• _Assigned task_
Wherever the word "failed" occurs in the listing, copy the whole line.

*** Supplied entries Section Begins ***

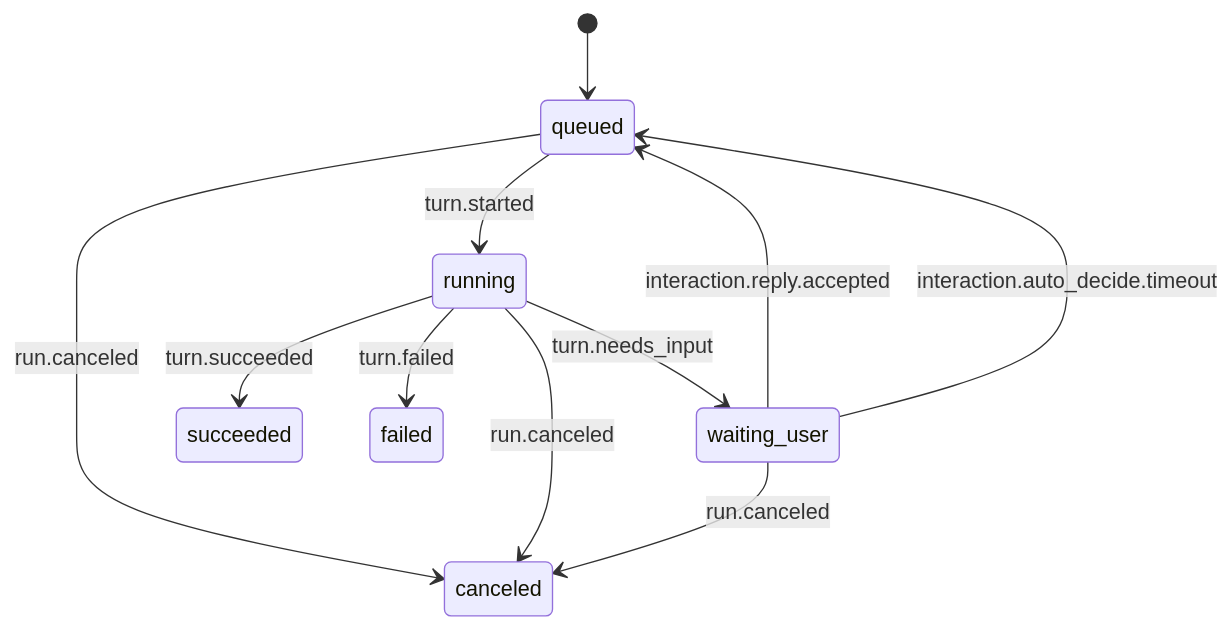
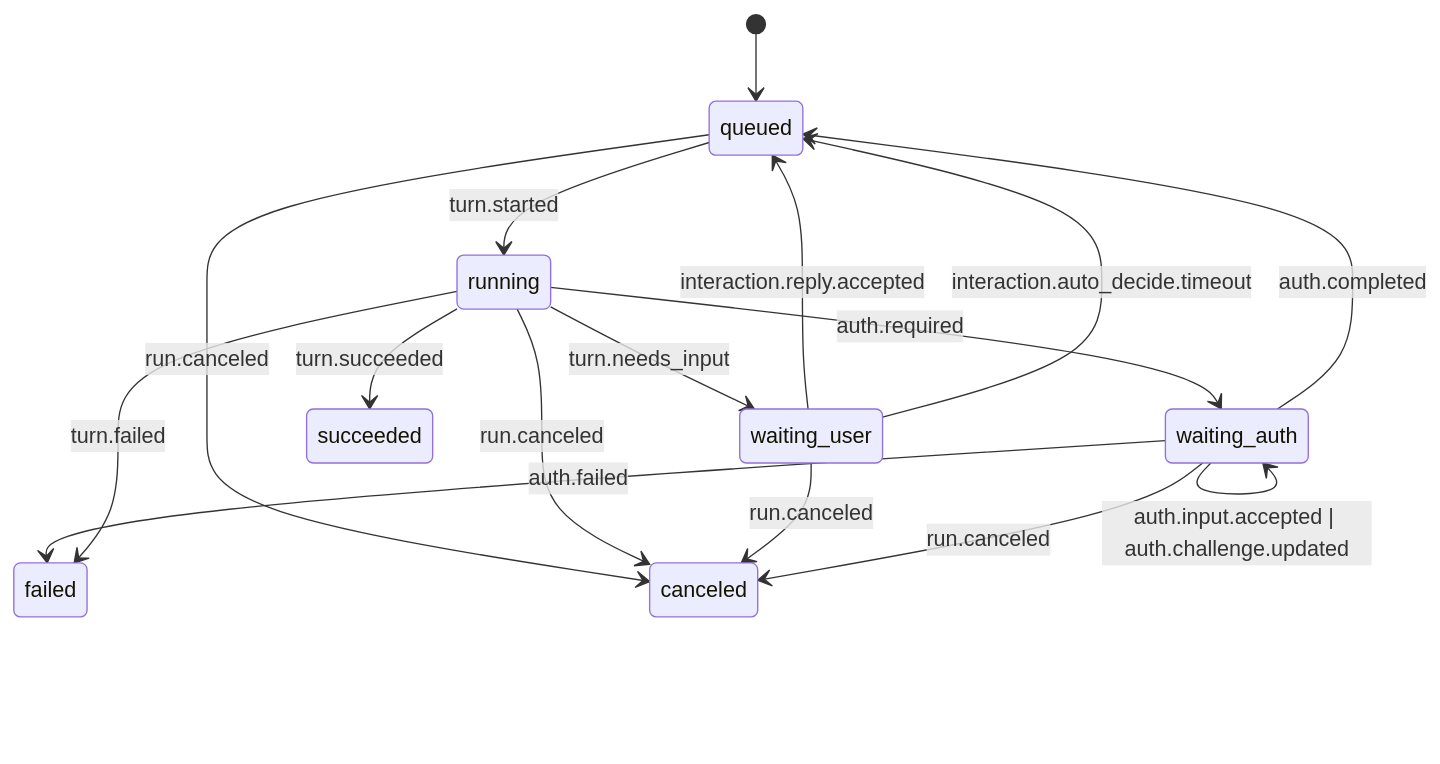
Before and after one commit to leike0813/Skill-Runner: the first of 5 diagrams in docs/session_runtime_statechart_ssot.md, drawn with Mermaid. The commit also changed other lines of this file and 459 other files, not shown here.

````diff
--- a/docs/session_runtime_statechart_ssot.md
+++ b/docs/session_runtime_statechart_ssot.md
@@ -13,13 +15,18 @@
 ```mermaid
 stateDiagram-v2
     [*] --> queued
     queued --> running: turn.started
     running --> waiting_user: turn.needs_input
+    running --> waiting_auth: auth.required
     waiting_user --> queued: interaction.reply.accepted
     waiting_user --> queued: interaction.auto_decide.timeout
+    waiting_auth --> waiting_auth: auth.input.accepted | auth.challenge.updated
+    waiting_auth --> queued: auth.completed
+    waiting_auth --> failed: auth.failed
     running --> succeeded: turn.succeeded
     running --> failed: turn.failed
     queued --> canceled: run.canceled
     running --> canceled: run.canceled
     waiting_user --> canceled: run.canceled
+    waiting_auth --> canceled: run.canceled
 ```
````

*** Supplied entries Section Ends ***

• _Response to the exercise_
+    waiting_auth --> failed: auth.failed
     running --> failed: turn.failed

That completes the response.